▶ _EXERCISE DESCRIPTION_
Omit every picture and write out the rest of the records exactly.

□ □ □

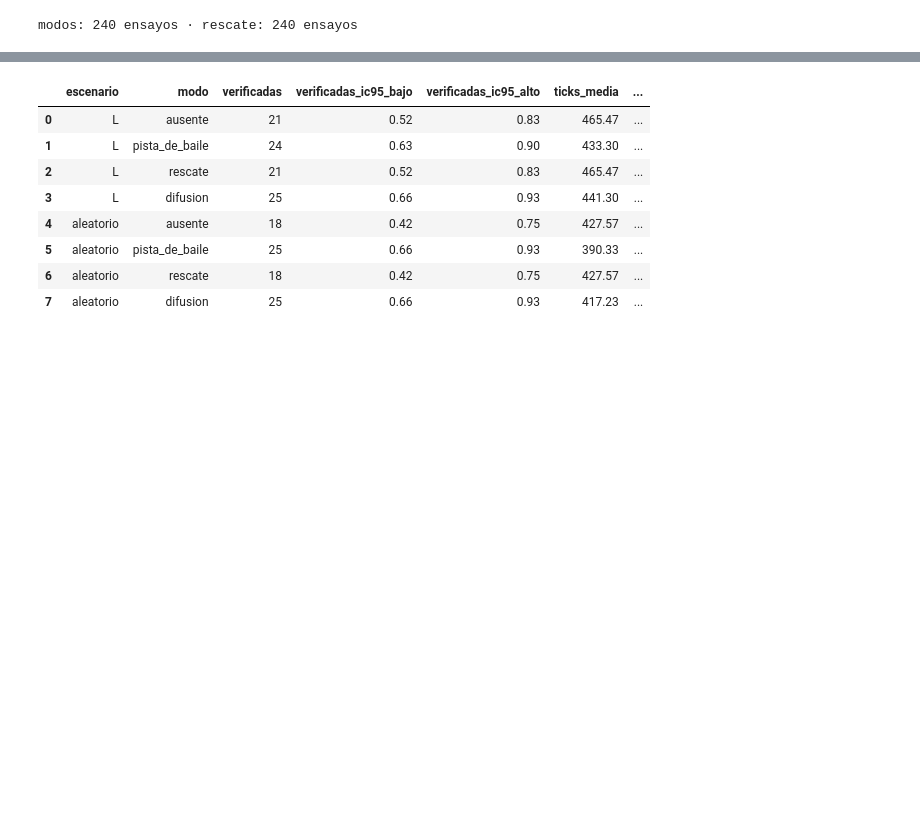
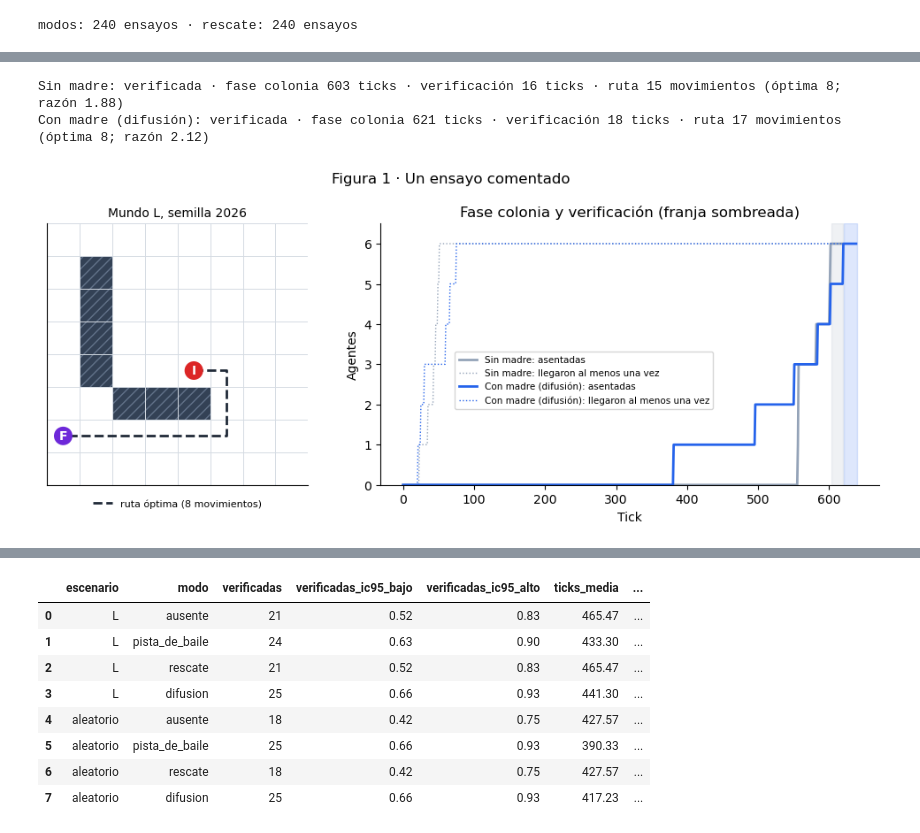
Before and after one commit to ensayos-aaad/ACO-test, a Jupyter notebook: gemelo/notebooks/analisis.ipynb, the cells around one changed output, grey strips where cells are left out. Drawn from its saved outputs; the diff is of its cells as text; code cells hidden in the pictures; blank space fills up the shorter version.

```diff
--- a/gemelo/notebooks/analisis.ipynb
+++ b/gemelo/notebooks/analisis.ipynb
@@ -51,0 +99,69 @@ modos: 240 ensayos · rescate: 240 ensayos
+# %%
+BASE = cargar(Path("..") / "configs" / "default.yaml")
+SEMILLA = BASE["semilla"]
+
+
+def correr(modo):
+    """Un ensayo de default.yaml con el modo de madre dado, registrando todo tick a tick."""
+    datos = {**BASE, "madre": {**BASE["madre"], "modo": modo}}
+    mundo = crear_mundo(datos)
+    return mundo, Simulacion(mundo, replace(config_ensayo(datos), registrar=True)).correr()
+
+
+MUNDO, SIN = correr("ausente")
+_, CON = correr("difusion")
+OPTIMA = MUNDO.bfs()
+N_AGENTES = BASE["ensayo"]["n_agentes"]
+for nombre, r in (("Sin madre", SIN), ("Con madre (difusión)", CON)):
+    print(f"{nombre}: {r.motivo} · fase colonia {r.ticks_asentadas} ticks · verificación "
+          f"{r.ticks_total - r.ticks_asentadas} ticks · ruta {r.largo_verificado} movimientos "
+          f"(óptima {r.largo_optimo}; razón {r.largo_verificado / r.largo_optimo:.2f})")
+# %% [output]
+Sin madre: verificada · fase colonia 603 ticks · verificación 16 ticks · ruta 15 movimientos (óptima 8; razón 1.88)
+Con madre (difusión): verificada · fase colonia 621 ticks · verificación 18 ticks · ruta 17 movimientos (óptima 8; razón 2.12)
+# %%
+def dibujar_mundo(eje, feromona=None, titulo=""):
+    """El mundo con el estilo del plano: obstáculos sombreados, I rojo, F morado y, si se da, la feromona."""
+    eje.set_xlim(0, MUNDO.ancho)
+    eje.set_ylim(MUNDO.alto, 0)
+    eje.set_aspect("equal")
+    eje.set_xticks([])
+    eje.set_yticks([])
+    if feromona is not None:
+        valores = np.array(feromona).reshape(MUNDO.alto, MUNDO.ancho)
+        mapa = LinearSegmentedColormap.from_list("f", ["#ffffff", "#bbf7d0", PLANO["feromona"]])
+        eje.imshow(valores / max(valores.max(), 1e-9), cmap=mapa, vmin=0, vmax=1,
+                   extent=(0, MUNDO.ancho, MUNDO.alto, 0), interpolation="nearest")
+    for k in range(MUNDO.ancho + 1):
+        eje.axvline(k, color=PLANO["rejilla"], lw=0.7)
+    for k in range(MUNDO.alto + 1):
+        eje.axhline(k, color=PLANO["rejilla"], lw=0.7)
+    for x, y in MUNDO.obstaculos:
+        eje.add_patch(Rectangle((x, y), 1, 1, facecolor=PLANO["obstaculo"], hatch="///", edgecolor="#64748b", lw=0))
+    for celda, color, letra in ((MUNDO.inicio, PLANO["inicio"], "I"), (MUNDO.meta, PLANO["meta"], "F")):
+        eje.text(celda[0] + 0.5, celda[1] + 0.5, letra, color="white", ha="center", va="center", weight="bold",
+                 bbox=dict(boxstyle="circle,pad=0.25", fc=color, ec="none"))
+    eje.set_title(titulo, fontsize=10)
+
+
+def trazar(eje, ruta, **estilo):
+    eje.plot([c[0] + 0.5 for c in ruta], [c[1] + 0.5 for c in ruta], **estilo)
+
+
+fig, (izq, der) = plt.subplots(1, 2, figsize=(10, 4.2), gridspec_kw={"width_ratios": [1, 1.6]})
+dibujar_mundo(izq, titulo=f"Mundo L, semilla {SEMILLA}")
+trazar(izq, OPTIMA, color=PLANO["texto"], ls="--", lw=2, label=f"ruta óptima ({len(OPTIMA) - 1} movimientos)")
+izq.legend(loc="upper center", bbox_to_anchor=(0.5, -0.02), fontsize=8, frameon=False)
+for r, nombre, color in ((SIN, "Sin madre", COLOR["ausente"]), (CON, "Con madre (difusión)", COLOR["difusion"])):
+    ticks = [f["tick"] for f in r.serie]
+    der.plot(ticks, [f["asentadas"] for f in r.serie], color=color, lw=2, label=f"{nombre}: asentadas")
+    der.plot(ticks, [f["llegaron"] for f in r.serie], color=color, lw=1, ls=":", label=f"{nombre}: llegaron al menos una vez")
+    der.axvspan(r.ticks_asentadas, r.ticks_total, color=color, alpha=0.15)
+der.set(xlabel="Tick", ylabel="Agentes", ylim=(0, N_AGENTES + 0.5),
+        title="Fase colonia y verificación (franja sombreada)")
+der.legend(fontsize=7.5, loc="center left", bbox_to_anchor=(0.14, 0.4))
+fig.suptitle("Figura 1 · Un ensayo comentado")
+fig.tight_layout()
+fig.savefig(FIGURAS / "f5_un_ensayo.png")
+# %% [output]
+[figure, added]
```
Also changed, not shown: parts of 27 cells of this notebook, 26 other files.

□ □ □

▶ _ANSWER TO THIS PROBLEM_
Before and after one commit to ensayos-aaad/ACO-test, a Jupyter notebook: gemelo/notebooks/analisis.ipynb, the cells around one changed output, grey strips where cells are left out. Drawn from its saved outputs; the diff is of its cells as text; code cells hidden in the pictures; blank space fills up the shorter version.

```diff
--- a/gemelo/notebooks/analisis.ipynb
+++ b/gemelo/notebooks/analisis.ipynb
@@ -51,0 +99,69 @@ modos: 240 ensayos · rescate: 240 ensayos
+# %%
+BASE = cargar(Path("..") / "configs" / "default.yaml")
+SEMILLA = BASE["semilla"]
+
+
+def correr(modo):
+    """Un ensayo de default.yaml con el modo de madre dado, registrando todo tick a tick."""
+    datos = {**BASE, "madre": {**BASE["madre"], "modo": modo}}
+    mundo = crear_mundo(datos)
+    return mundo, Simulacion(mundo, replace(config_ensayo(datos), registrar=True)).correr()
+
+
+MUNDO, SIN = correr("ausente")
+_, CON = correr("difusion")
+OPTIMA = MUNDO.bfs()
+N_AGENTES = BASE["ensayo"]["n_agentes"]
+for nombre, r in (("Sin madre", SIN), ("Con madre (difusión)", CON)):
+    print(f"{nombre}: {r.motivo} · fase colonia {r.ticks_asentadas} ticks · verificación "
+          f"{r.ticks_total - r.ticks_asentadas} ticks · ruta {r.largo_verificado} movimientos "
+          f"(óptima {r.largo_optimo}; razón {r.largo_verificado / r.largo_optimo:.2f})")
+# %% [output]
+Sin madre: verificada · fase colonia 603 ticks · verificación 16 ticks · ruta 15 movimientos (óptima 8; razón 1.88)
+Con madre (difusión): verificada · fase colonia 621 ticks · verificación 18 ticks · ruta 17 movimientos (óptima 8; razón 2.12)
+# %%
+def dibujar_mundo(eje, feromona=None, titulo=""):
+    """El mundo con el estilo del plano: obstáculos sombreados, I rojo, F morado y, si se da, la feromona."""
+    eje.set_xlim(0, MUNDO.ancho)
+    eje.set_ylim(MUNDO.alto, 0)
+    eje.set_aspect("equal")
+    eje.set_xticks([])
+    eje.set_yticks([])
+    if feromona is not None:
+        valores = np.array(feromona).reshape(MUNDO.alto, MUNDO.ancho)
+        mapa = LinearSegmentedColormap.from_list("f", ["#ffffff", "#bbf7d0", PLANO["feromona"]])
+        eje.imshow(valores / max(valores.max(), 1e-9), cmap=mapa, vmin=0, vmax=1,
+                   extent=(0, MUNDO.ancho, MUNDO.alto, 0), interpolation="nearest")
+    for k in range(MUNDO.ancho + 1):
+        eje.axvline(k, color=PLANO["rejilla"], lw=0.7)
+    for k in range(MUNDO.alto + 1):
+        eje.axhline(k, color=PLANO["rejilla"], lw=0.7)
+    for x, y in MUNDO.obstaculos:
+        eje.add_patch(Rectangle((x, y), 1, 1, facecolor=PLANO["obstaculo"], hatch="///", edgecolor="#64748b", lw=0))
+    for celda, color, letra in ((MUNDO.inicio, PLANO["inicio"], "I"), (MUNDO.meta, PLANO["meta"], "F")):
+        eje.text(celda[0] + 0.5, celda[1] + 0.5, letra, color="white", ha="center", va="center", weight="bold",
+                 bbox=dict(boxstyle="circle,pad=0.25", fc=color, ec="none"))
+    eje.set_title(titulo, fontsize=10)
+
+
+def trazar(eje, ruta, **estilo):
+    eje.plot([c[0] + 0.5 for c in ruta], [c[1] + 0.5 for c in ruta], **estilo)
+
+
+fig, (izq, der) = plt.subplots(1, 2, figsize=(10, 4.2), gridspec_kw={"width_ratios": [1, 1.6]})
+dibujar_mundo(izq, titulo=f"Mundo L, semilla {SEMILLA}")
+trazar(izq, OPTIMA, color=PLANO["texto"], ls="--", lw=2, label=f"ruta óptima ({len(OPTIMA) - 1} movimientos)")
+izq.legend(loc="upper center", bbox_to_anchor=(0.5, -0.02), fontsize=8, frameon=False)
+for r, nombre, color in ((SIN, "Sin madre", COLOR["ausente"]), (CON, "Con madre (difusión)", COLOR["difusion"])):
+    ticks = [f["tick"] for f in r.serie]
+    der.plot(ticks, [f["asentadas"] for f in r.serie], color=color, lw=2, label=f"{nombre}: asentadas")
+    der.plot(ticks, [f["llegaron"] for f in r.serie], color=color, lw=1, ls=":", label=f"{nombre}: llegaron al menos una vez")
+    der.axvspan(r.ticks_asentadas, r.ticks_total, color=color, alpha=0.15)
+der.set(xlabel="Tick", ylabel="Agentes", ylim=(0, N_AGENTES + 0.5),
+        title="Fase colonia y verificación (franja sombreada)")
+der.legend(fontsize=7.5, loc="center left", bbox_to_anchor=(0.14, 0.4))
+fig.suptitle("Figura 1 · Un ensayo comentado")
+fig.tight_layout()
+fig.savefig(FIGURAS / "f5_un_ensayo.png")
+# %% [output]
+[figure, added]
```
Also changed, not shown: parts of 27 cells of this notebook, 26 other files.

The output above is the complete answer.